We think he knows.  

I am glad that he had such big blow-ups right away.  At first, I was disappointed, but John pointed out that it is a really great sign that Trainer is pushing all of the right buttons.  She knows first hand what she is working with and can quickly set goals.

3 days down...  57(?) to go...

Wednesday, August 10, 2011

Boomer goes back to Boot Camp!

I think we all knew it was in the cards for Boomer.  At some point he was going to need a tune up.  

As far as riding was going, he was doing great.  Better each time I rode him and we were having a blast.  However, his ground manners were shit.  Also, he knows exactly how to manipulate me.  

When riding, I have stopped being afraid of him and have gained enough confidence to push him through and silliness.  So, he has pretty much stopped trying.  

On the ground, he knows that all he has to do is give something the hairy eye, or twitch the wrong way and I will untie him right away and hurry up the tacking up process.  

I'll give a quick synopsis of his shenanigans in the last few months.  The first time I went to ride him after 6ish months off, he was great for both tacking up and riding.  We did one easy lap around the pond.  Second time, he pulled back when I walked towards him with the saddle.  He spooked when I threw the pad over his back and raised his head so that I couldn't bridle him.  Third time I just got on bareback since I didn't want to tack him up.  When I got the new saddle, I had to saddle him up in a small paddock for the first 6-8 times because he was spooky like he had never seen a saddle before.  He would run backwards as I would approach, would skitter sideways as I tried to adjust the saddle.  It really pissed me off.  

I really don't think any of this is a pain issue as he is a gem once we are riding.  Granted, I have recently discovered how crooked I am.  This surely causes him discomfort.  However, he is NOT the kind of horse who would ignore or be passive if it were so painful he didn't want to work.  He is fun and happy for our whole ride.  He doesn't move while I mount up and doesn't resist under saddle.  When my saddle fit poorly before as his topline developed, he would stand tense under me while I mounted and would shake his head and swish his tail.  

The final straw was a few weeks ago, I threw the saddle over his back and he spooked into me at the cinch and stirrup falling on the other side.  He stepped on my foot, the saddle fell off, and he almost ran me over.  He had been getting SO MUCH BETTER about being saddled too.  For the last few weeks he was standing still the whole time I saddled him, like he SHOULD.  Well, it didn't end there.  

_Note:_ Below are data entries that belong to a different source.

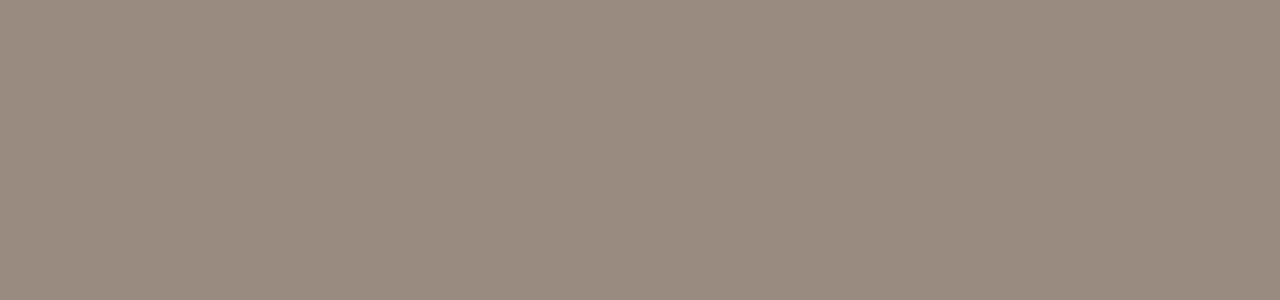
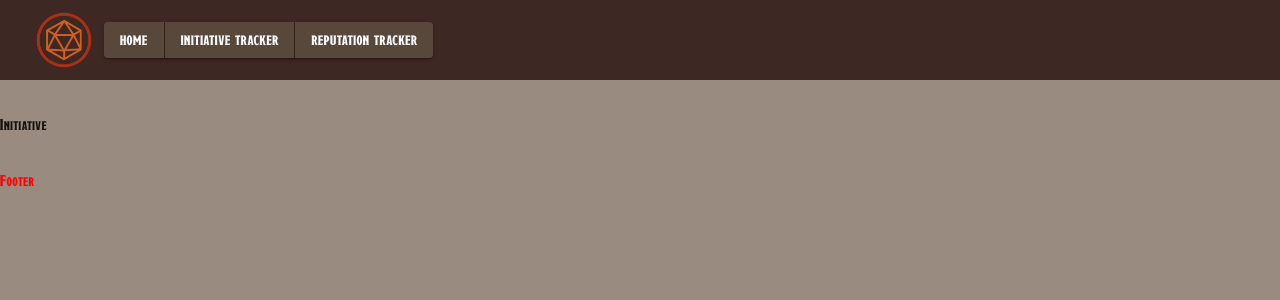
Before and after one commit to sam-warren/IdeaHub, a React (Create React App) app in the folder DMTools/app/: page /initiative-tracker in a window 1280 px wide. Before the commit this address had no page. Shown: the top 300 px of the page. Built offline with nearby package versions, Linux system fonts and the light colour scheme.

Commit message:
update paths, update readme

```diff
--- a/DMTools/app/src/AppRouter.tsx
+++ b/DMTools/app/src/AppRouter.tsx
@@ -8,8 +8,8 @@ const AppRouter: React.FC = () => {
   return (
     <Routes>
         <Route path='/' element={<HomePage />}/>
-        <Route path="init" element={<InitiativePage />} />
-        <Route path="rep" element={<ReputationPage />} />
+        <Route path="initiative-tracker" element={<InitiativePage />} />
+        <Route path="reputation-tracker" element={<ReputationPage />} />
     </Routes>
   );
 };
--- a/DMTools/app/src/components/layout/Header.tsx
+++ b/DMTools/app/src/components/layout/Header.tsx
@@ -16,7 +16,9 @@ const Header: React.FC = () => {
     <>
       <AppBar position="sticky" style={{ boxShadow: 'inherit' }}>
         <Toolbar>
-          <Avatar alt="Logo" src="/assets/dnd-icon-13.jpg" sx={{ width: 80, height: 80 }} />
+          <Link to="/">
+            <Avatar alt="Logo" src="/assets/dnd-icon-13.jpg" sx={{ width: 80, height: 80 }} />
+          </Link>
           <Grid className={classes.head} container direction={'row'}>
             <ButtonGroup color="secondary" variant="contained" aria-label="outlined primary button group">
               <Grid item>
@@ -25,12 +27,12 @@ const Header: React.FC = () => {
                 </Link>
               </Grid>
               <Grid item>
-                <Link to="/init">
+                <Link to="/initiative-tracker">
                   <Button>Initiative Tracker</Button>
                 </Link>
               </Grid>
               <Grid item>
-                <Link to="/rep">
+                <Link to="/reputation-tracker">
                   <Button>Reputation Tracker</Button>
                 </Link>
               </Grid>
```
Also changed, not shown: 1 other file (tests, documents, lock files or other folders).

The barn owner came over and held him for me so that I could resaddle.  I got him cinched up and the barn owner walked off to finish chores.  Boomer was standing with his head down and a calm expression.  I asked him to move around me in a circle, as I always do, to get him to unbloat so that I can finish tightening the cinch.  Well, instead of moving forward, he froze and flew backwards.  He fell onto his side and then hopped back up.  The lead rope never even pulled through my hand.  It was like he had pulled back, but there was never an ounce of pressure on his face.  He scratched up my brand new saddle.  He also scratched up his knees and hock.  

I was ready to send him through auction at that point.  

I have NO desire to have such an unpredictable animal.  None.  I don't care what his reasons are for being a fruit.  I expect him to behave like any other normal horse.  If he can not behave like a normal horse, we are done.  No excuses.  

So, to boot camp he goes.  

I told our trainer that I need her to find out if this is a behavioral thing that can be trained out or if it is a mental thing and is just who he is.  

Last time he went to her, it was primarily for riding issues.  We have had no problems with riding since he returned in November of 2009.  I have high hopes that she can knock some sense into him.  

For the record, this is not a natural horsemanship, hugs and kisses type of blog.  If you don't want to read about my horse getting 'cowboyed up' go somewhere else.  I know this animal well enough to know that he is smart.  He takes advantage.  He needs to be knocked down a peg.  I have allowed him to believe he is above me on the food chain and he is about to learn the hard way that he is, in fact, pretty damn low on the totem pole.